|By:||Rolf Langsdorf (LanX) from Darmstadt.pm|
|Date:||Not scheduled yet.|
Domain-Specific Languages (DSL) are a popular but controversial topic.
DSLs are small languages, focused on a particular aspect of a software system.
Invented in the LISP world they were later considered a killer feature of Ruby driving its reputation of being intuitive,
In this talk we'll concentrate on "internal DSLs" (contrary to "external DSLs" which just parse and interpret an external sub language like for instance Template::Toolkit with it's own sub language to build HTML)
Internal DSL bend and twist a host language to make it feel like a different one. Being fully embedded they allow to mix in features of the host language without syntax incompatibilities.
For instance does C# provide a build-in query language called LINQ.
Perl as host language provide a big variety of tools to design syntactic sugar, which needs to be mastered.
We will concentrate on the following questions:
- What exactly are internal DSLs
- What are their advantages over other approaches
- How can they be best designed
- What are the down sides and how can they be mitigated
- What are appropriate techniques for their implementation
- Which Perl specifics can be used here

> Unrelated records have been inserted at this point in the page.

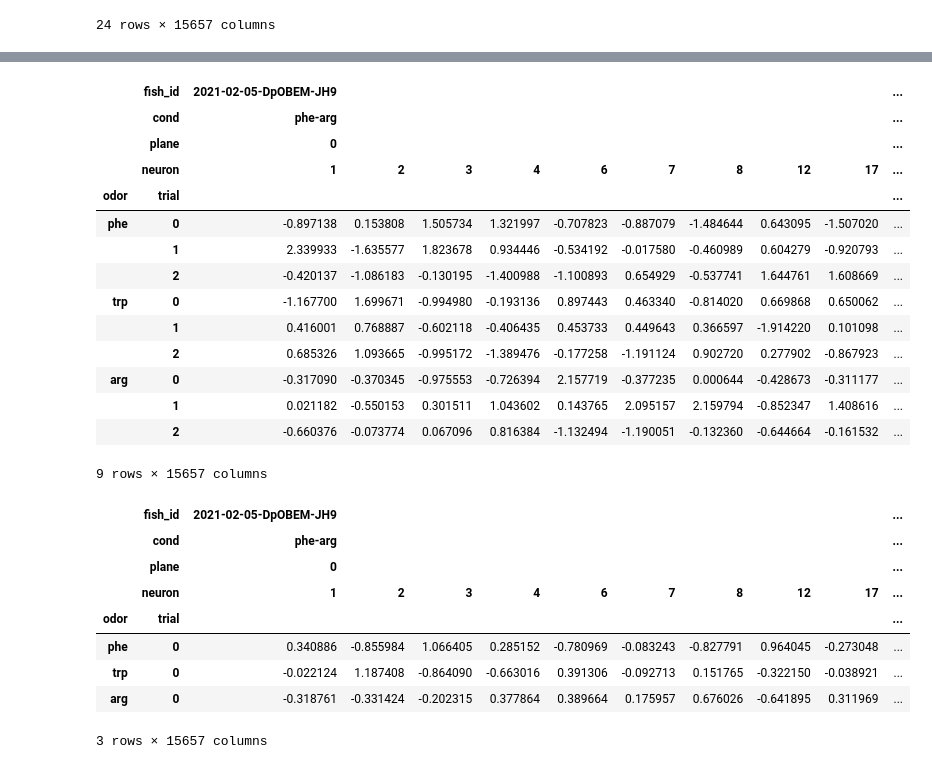
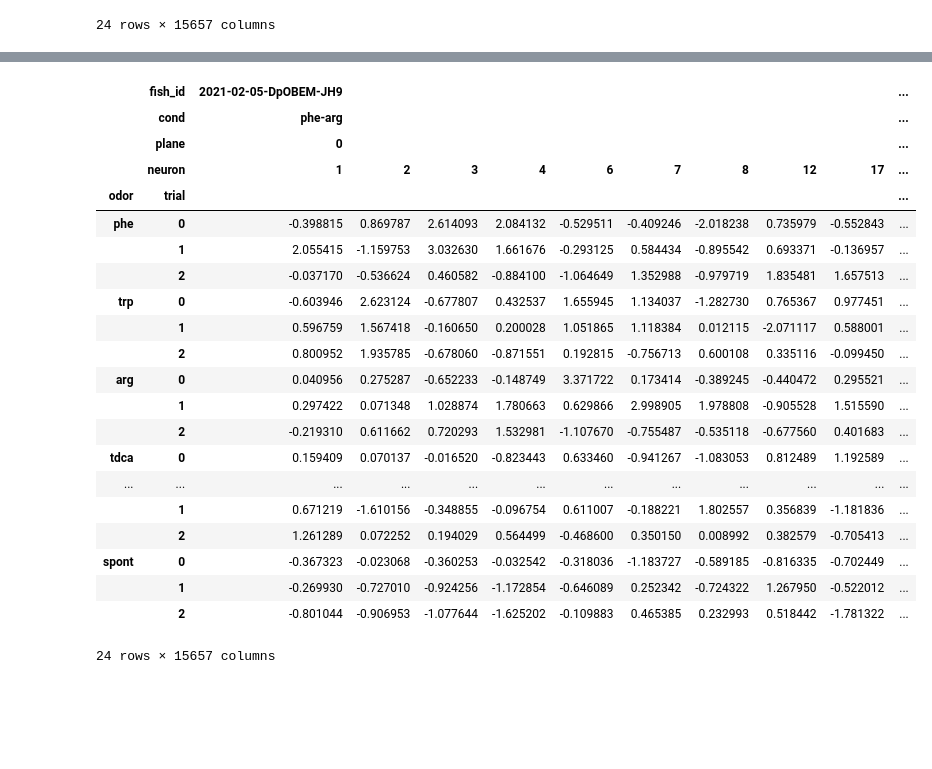
Before and after one commit to aloejhb/catrace, a Jupyter notebook: notebooks/tuning_curve_Dp.ipynb, the cells around one changed output, grey strips where cells are left out. Saved outputs shown, nothing was run; the diff lists cells and outputs as text; code cells hidden in the pictures; blank space fills up the shorter version.

```diff
--- a/notebooks/tuning_curve_Dp.ipynb
+++ b/notebooks/tuning_curve_Dp.ipynb
@@ -88,20 +63,0 @@ all_response
-# %%
-# Scale responses
-responses = catscale.standard_scale(all_response)
-responses
-# %% [output]
-|  | fish_id | 2021-02-05-DpOBEM-JH9 |  |  |  |  |  |  |  |  | ... |
-|  | cond | phe-arg |  |  |  |  |  |  |  |  | ... |
-|  | plane | 0 |  |  |  |  |  |  |  |  | ... |
-|  | neuron | 1 | 2 | 3 | 4 | 6 | 7 | 8 | 12 | 17 | ... |
-| odor | trial |  |  |  |  |  |  |  |  |  | ... |
-| phe | 0 | -0.897138 | 0.153808 | 1.505734 | 1.321997 | -0.707823 | -0.887079 | -1.484644 | 0.643095 | -1.507020 | ... |
-|  | 1 | 2.339933 | -1.635577 | 1.823678 | 0.934446 | -0.534192 | -0.017580 | -0.460989 | 0.604279 | -0.920793 | ... |
-|  | 2 | -0.420137 | -1.086183 | -0.130195 | -1.400988 | -1.100893 | 0.654929 | -0.537741 | 1.644761 | 1.608669 | ... |
-| trp | 0 | -1.167700 | 1.699671 | -0.994980 | -0.193136 | 0.897443 | 0.463340 | -0.814020 | 0.669868 | 0.650062 | ... |
-|  | 1 | 0.416001 | 0.768887 | -0.602118 | -0.406435 | 0.453733 | 0.449643 | 0.366597 | -1.914220 | 0.101098 | ... |
-|  | 2 | 0.685326 | 1.093665 | -0.995172 | -1.389476 | -0.177258 | -1.191124 | 0.902720 | 0.277902 | -0.867923 | ... |
-| arg | 0 | -0.317090 | -0.370345 | -0.975553 | -0.726394 | 2.157719 | -0.377235 | 0.000644 | -0.428673 | -0.311177 | ... |
-|  | 1 | 0.021182 | -0.550153 | 0.301511 | 1.043602 | 0.143765 | 2.095157 | 2.159794 | -0.852347 | 1.408616 | ... |
-|  | 2 | -0.660376 | -0.073774 | 0.067096 | 0.816384 | -1.132494 | -1.190051 | -0.132360 | -0.644664 | -0.161532 | ... |
-9 rows × 15657 columns
@@ -112,22 +74,35 @@ if remove_first_trial:
     responses.drop([0], inplace=True, axis=0, level=1)
     responses.index.remove_unused_levels().levels[0]
     responses
-# %%
-# Average all trials
-avg_trials = True
-if avg_trials:
-    responses = responses.groupby(level=0).mean()
-    responses['trial'] = 0
-    responses.set_index('trial', append=True, inplace=True)
-    responses = responses.reindex(dtpar.odor_list, level='odor')
-responses
-# %% [output]
-|  | fish_id | 2021-02-05-DpOBEM-JH9 |  |  |  |  |  |  |  |  | ... |
-|  | cond | phe-arg |  |  |  |  |  |  |  |  | ... |
-|  | plane | 0 |  |  |  |  |  |  |  |  | ... |
-|  | neuron | 1 | 2 | 3 | 4 | 6 | 7 | 8 | 12 | 17 | ... |
-| odor | trial |  |  |  |  |  |  |  |  |  | ... |
-| phe | 0 | 0.340886 | -0.855984 | 1.066405 | 0.285152 | -0.780969 | -0.083243 | -0.827791 | 0.964045 | -0.273048 | ... |
-| trp | 0 | -0.022124 | 1.187408 | -0.864090 | -0.663016 | 0.391306 | -0.092713 | 0.151765 | -0.322150 | -0.038921 | ... |
-| arg | 0 | -0.318761 | -0.331424 | -0.202315 | 0.377864 | 0.389664 | 0.175957 | 0.676026 | -0.641895 | 0.311969 | ... |
-3 rows × 15657 columns
+# %%
+# Average all trials
+avg_trials = False
+if avg_trials:
+    responses = responses.groupby(level=0).mean()
+    responses['trial'] = 0
+    responses.set_index('trial', append=True, inplace=True)
+    responses = responses.reindex(dtpar.odor_list, level='odor')
+responses
+# %% [output]
+|  | fish_id | 2021-02-05-DpOBEM-JH9 |  |  |  |  |  |  |  |  | ... |
+|  | cond | phe-arg |  |  |  |  |  |  |  |  | ... |
+|  | plane | 0 |  |  |  |  |  |  |  |  | ... |
+|  | neuron | 1 | 2 | 3 | 4 | 6 | 7 | 8 | 12 | 17 | ... |
+| odor | trial |  |  |  |  |  |  |  |  |  | ... |
+| phe | 0 | -0.398815 | 0.869787 | 2.614093 | 2.084132 | -0.529511 | -0.409246 | -2.018238 | 0.735979 | -0.552843 | ... |
+|  | 1 | 2.055415 | -1.159753 | 3.032630 | 1.661676 | -0.293125 | 0.584434 | -0.895542 | 0.693371 | -0.136957 | ... |
+|  | 2 | -0.037170 | -0.536624 | 0.460582 | -0.884100 | -1.064649 | 1.352988 | -0.979719 | 1.835481 | 1.657513 | ... |
+| trp | 0 | -0.603946 | 2.623124 | -0.677807 | 0.432537 | 1.655945 | 1.134037 | -1.282730 | 0.765367 | 0.977451 | ... |
+|  | 1 | 0.596759 | 1.567418 | -0.160650 | 0.200028 | 1.051865 | 1.118384 | 0.012115 | -2.071117 | 0.588001 | ... |
+|  | 2 | 0.800952 | 1.935785 | -0.678060 | -0.871551 | 0.192815 | -0.756713 | 0.600108 | 0.335116 | -0.099450 | ... |
+| arg | 0 | 0.040956 | 0.275287 | -0.652233 | -0.148749 | 3.371722 | 0.173414 | -0.389245 | -0.440472 | 0.295521 | ... |
+|  | 1 | 0.297422 | 0.071348 | 1.028874 | 1.780663 | 0.629866 | 2.998905 | 1.978808 | -0.905528 | 1.515590 | ... |
+|  | 2 | -0.219310 | 0.611662 | 0.720293 | 1.532981 | -1.107670 | -0.755487 | -0.535118 | -0.677560 | 0.401683 | ... |
+| tdca | 0 | 0.159409 | 0.070137 | -0.016520 | -0.823443 | 0.633460 | -0.941267 | -1.083053 | 0.812489 | 1.192589 | ... |
+| ... | ... | ... | ... | ... | ... | ... | ... | ... | ... | ... | ... |
+|  | 1 | 0.671219 | -1.610156 | -0.348855 | -0.096754 | 0.611007 | -0.188221 | 1.802557 | 0.356839 | -1.181836 | ... |
+|  | 2 | 1.261289 | 0.072252 | 0.194029 | 0.564499 | -0.468600 | 0.350150 | 0.008992 | 0.382579 | -0.705413 | ... |
+| spont | 0 | -0.367323 | -0.023068 | -0.360253 | -0.032542 | -0.318036 | -1.183727 | -0.589185 | -0.816335 | -0.702449 | ... |
+|  | 1 | -0.269930 | -0.727010 | -0.924256 | -1.172854 | -0.646089 | 0.252342 | -0.724322 | 1.267950 | -0.522012 | ... |
+|  | 2 | -0.801044 | -0.906953 | -1.077644 | -1.625202 | -0.109883 | 0.465385 | 0.232993 | 0.518442 | -1.781322 | ... |
+24 rows × 15657 columns
```
Also changed, not shown: parts of 23 cells of this notebook.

As a practical examples we will design an own internal DSL for:
- An Assembler
- An IDE configuration
- A SQL abstraction